There's life aftter the Big C - I'm proof
With breast cancer awareness month almost upon us, Marie Carberry reflects on her own fight with the disease. To celebrate her continuing recovery, the Herald treated her to a makeover
Every year, more than 2,800 women in Ireland are diagnosed with breast cancer. Irish women have a one-in-10 chance of developing breast cancer. Some 70pc of Irish women with breast cancer discover the lump themselves. I had heard of these numbers before, yet when I found a lump under my own arm, the last thing I thought of was breast cancer.
For a start, I regularly checked my breasts for lumps, but I never checked under my arms. The lump only came to light in January when I put my hands under my armpits to keep warm. For about a week, I was convinced it was a cyst that would go away, but when it didn't, I took myself off to see Dr Gaffney, my GP.
Now, I like Dr Gaffney because he smiles a lot, but when he examined the lump under my arm, he didn't smile, and I wondered if there might be a problem, even though he found no lump on my breast. When the consultant I was referred to couldn't locate any lumps either, I started to relax. A biopsy was carried out and I was sent home.
A week later, the result came through and the news wasn't good. There were abnormalities in the sample and it would have to go for further staining. Immediately, I googled 'lump under armpit' and quickly came to the conclusion that I either had lymphoma or the chicken pox.
I had neither, but I did have breast cancer, and the diagnosis came as an enormous shock to me because I thought that a) I was too young, b) I didn't feel ill and c) it only happens to other people. I was quickly disabused of these notions. One-in-10 women will get breast cancer and I just happened to be one of them. While it is true that the risk of breast cancer increases as we grow older, it can occur at any age and it is on the increase. Many doctors and scientists point to our lifestyles for the upward trend. Too much alcohol, cigarettes and processed food are all thought to increase our chances of getting breast cancer.
Once a diagnosis has been made, the medical system swings into action, which, in itself, can be quite shocking. It feels as if the carpet has been whipped from beneath your feet as you are suddenly plunged into a world of hospital appointments, scans and surgery. Within two weeks, I'd had my breast removed. I had just enough time to recover from that when it was time for chemotherapy. It was a roller coaster, and your emotions are all over the place, but there is a support system to help you through.
After my surgery, I was appointed a breast-care nurse. She was and continues to be a valuable source of information on support that I never knew existed, such as medical cards for the seriously ill and the grants available from the Irish Cancer Society. She also pointed me in the direction of support centres such as ARC and Little Way.

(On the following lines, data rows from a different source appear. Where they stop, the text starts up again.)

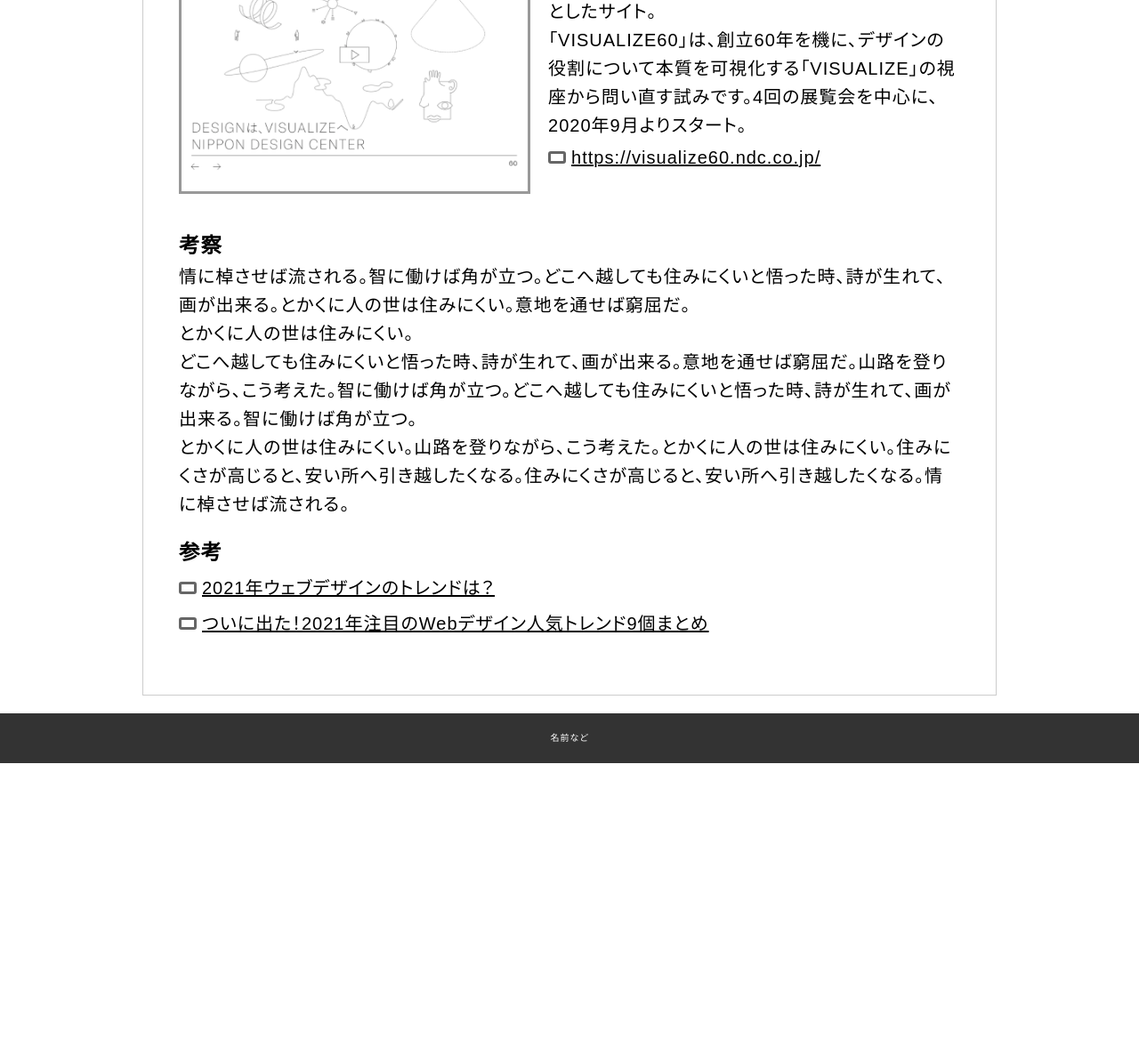
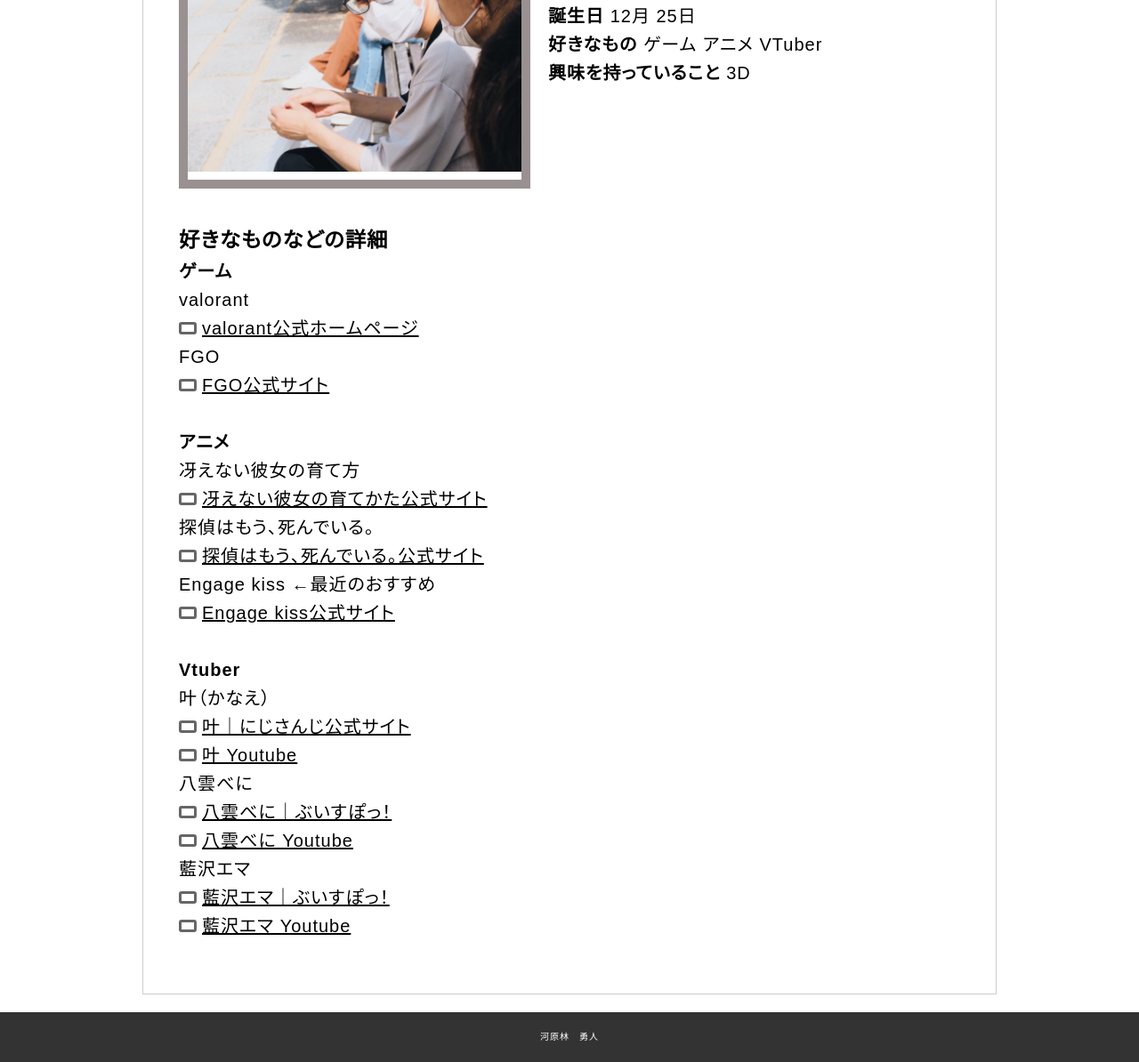
Before and after one commit to KUAD-XtechDesign/website2022-kawarabayashi-hayato, a plain HTML site: page report.html in a window 1280 px wide. Shown: the part 296-1490 px from the top of the page at 89% size. Before the commit the page ends 1154 px from the top, so only its background shows below. Drawn offline with nearby package versions, Linux system fonts and the light colour scheme.

Commit message:
2ページかん

```diff
--- a/css/style.css
+++ b/css/style.css
@@ -337,7 +337,7 @@
 
 .report .outline .pic {
   width: 45%;
-  border: 3px solid #999;
+  border: 10px solid rgb(153, 145, 145);
 }
 
 .report .outline .txt {
@@ -354,7 +354,7 @@
 .ex_link {
   display: inline-block;
   position: relative;
-  padding: 4px;
+  padding: px;
   padding-left: 26px;
 }
 
--- a/report.html
+++ b/report.html
@@ -13,7 +13,7 @@
       crossorigin="anonymous"
     ></script>
     <script src="./js/main.js"></script>
-    <title>詳細ページ</title>
+    <title>自己紹介</title>
   </head>
   <body class="contents_page">
     <header>
@@ -32,57 +32,97 @@
     <div class="contents">
       <section>
         <div class="report">
-          <h1>ウェブサイトに関しての分析</h1>
+          <h1>河原林　勇人</h1>
 
           <div class="outline">
             <div class="pic">
-              <img src="./images/thumb01.png" alt="" />
+              <img src="./images/pe-ji.jpg" alt="" />
             </div>
             <div class="txt">
-              <p>概要</p>
-              <p>
-                日本デザインセンターの創立60年の展覧会を中心としたサイト。<br />
-                「VISUALIZE60」は、創立60年を機に、デザインの役割について本質を可視化する「VISUALIZE」の視座から問い直す試みです。4回の展覧会を中心に、2020年9月よりスタート。
+              <p><h3>自己紹介</h3></p>
+              <p><b>出身</b> 京都生まれ <br><b>誕生日</b> 12月 25日<br><b>好きなもの</b> ゲーム アニメ VTuber<br><b>興味を持っていること</b> 3D <br><br><b></b>
               </p>
-              <a
-                class="ex_link"
-                href="https://visualize60.ndc.co.jp/"
-                target="_blank"
-                >https://visualize60.ndc.co.jp/</a
-              >
+
             </div>
           </div>
 
           <div class="mb_m">
-            <h3>考察</h3>
-            <p>
-              情に棹させば流される。智に働けば角が立つ。どこへ越しても住みにくいと悟った時、詩が生れて、画が出来る。とかくに人の世は住みにくい。意地を通せば窮屈だ。<br />
-              とかくに人の世は住みにくい。<br />
-              どこへ越しても住みにくいと悟った時、詩が生れて、画が出来る。意地を通せば窮屈だ。山路を登りながら、こう考えた。智に働けば角が立つ。どこへ越しても住みにくいと悟った時、詩が生れて、画が出来る。智に働けば角が立つ。<br />
-              とかくに人の世は住みにくい。山路を登りながら、こう考えた。とかくに人の世は住みにくい。住みにくさが高じると、安い所へ引き越したくなる。住みにくさが高じると、安い所へ引き越したくなる。情に棹させば流される。
+            <h3>好きなものなどの詳細</h3>
+            <p><b>ゲーム</b><br>  valorant
+              <br> <a
+              class="ex_link"
+              href=https://playvalorant.com/ja-jp/
+              target="_blank"
+              >valorant公式ホームページ</a>
+              <br>FGO
+              <br> <a
+              class="ex_link"
+              href=https://www.fate-go.jp/
+              target="_blank"
+              >FGO公式サイト</a>
+              <br><br><b>アニメ</b><br>  冴えない彼女の育て方<br> <a
+              class="ex_link"
+              href=https://www.saenai.tv/
+              target="_blank"
+              >冴えない彼女の育てかた公式サイト</a>
+              <br>探偵はもう、死んでいる。
+              <br> <a
+              class="ex_link"
+              href=https://tanmoshi-anime.jp/
+              target="_blank"
+              >探偵はもう、死んでいる。公式サイト</a>
+              <br>Engage kiss ←最近のおすすめ
+              <br> <a
+              class="ex_link"
+              href=https://engage-kiss.com/
+              target="_blank"
+              >Engage kiss公式サイト</a>
+            <br><br><b>Vtuber</b>
+            <br>叶（かなえ）
+            <br> <a
+              class="ex_link"
+              href=https://www.nijisanji.jp/members/kanae
+              target="_blank"
+              >叶｜にじさんじ公式サイト</a>
+              <br><a
+              class="ex_link"
+              href=https://www.youtube.com/c/KanaeChannel
+              target="_blank"
+              >叶 Youtube</a>
+              <br>八雲べに
+              <br> <a
+              class="ex_link"
+              href=https://vspo.jp/member/beni-yakumo/
+              target="_blank"
+              >八雲べに｜ぶいすぽっ！</a>
+              <br><a
+              class="ex_link"
+              href=https://www.youtube.com/channel/UCjXBuHmWkieBApgBhDuJMMQ
+              target="_blank"
+              >八雲べに Youtube</a>
+              <br>藍沢エマ
+              <br> <a
+              class="ex_link"
+              href=https://vspo.jp/member/ema-aiwaza/
+              target="_blank"
+              >藍沢エマ｜ぶいすぽっ！</a>
+              <br><a
+              class="ex_link"
+              href=https://www.youtube.com/channel/UCPkKpOHxEDcwmUAnRpIu-Ng
+
+              target="_blank"
+              >藍沢エマ Youtube</a>
             </p>
           </div>
 
           <div class="mb_m">
-            <h3>参考</h3>
-            <a
-              class="ex_link"
-              href="https://digitalidentity.co.jp/blog/creative/2021webdesign.html"
-              target="_blank"
-              >2021年ウェブデザインのトレンドは？</a
-            >
-            <br />
-            <a
-              class="ex_link"
-              href="https://photoshopvip.net/126127"
-              target="_blank"
-              >ついに出た！2021年注目のWebデザイン人気トレンド9個まとめ</a
-            >
+
+
           </div>
         </div>
       </section>
     </div>
 
-    <footer>名前など</footer>
+    <footer>河原林　勇人</footer>
   </body>
 </html>
```
Also changed, not shown: index.html (+1 -1 lines), images/pe-ji.jpg (added).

There are also things you can do to help yourself. If you asked me in January whether I had a healthy diet, I would have said yes, but, in hindsight, it could have been better. Since my surgery, I have read a range of books and articles on diet and the prevention of cancer. Some are worthwhile, while others advocate measures of such an extreme nature that I feel my life would be hardly worth living if I adhered to them. When you realise cancer is not just a disease but also a business, you can quickly discard the nutty stuff and, instead, dwell on what's right for you.
The best book I have read is called Anticancer by David Servan-Schreiber. A doctor who had brain cancer and recovered, he recommends the tried-and-trusted methods of chemotherapy and radiotherapy. Once the treatment is over, however, he suggests you take your life into your own hands, change your diet and pack your body with as much goodness as possible. I've bought myself a masticating juicer and have started downing green vegetables, wheatgrass and fruit, while omitting white bread and sugary treats. I'm not saying this will prevent my cancer recurring, but already I feel the changes in my body. I require less sleep, have bundles of energy, and just feel brighter and more alert, even though I'm in the middle of radiotherapy treatment. I wish I had started this diet years ago.
A diagnosis of breast cancer is not a death sentence, but early detection is vital. If you notice any difference, however small, in your breasts or find a lump in your armpit, go to your GP without delay.
National Cancer Helpline 1800 200 700 www.cancer.ie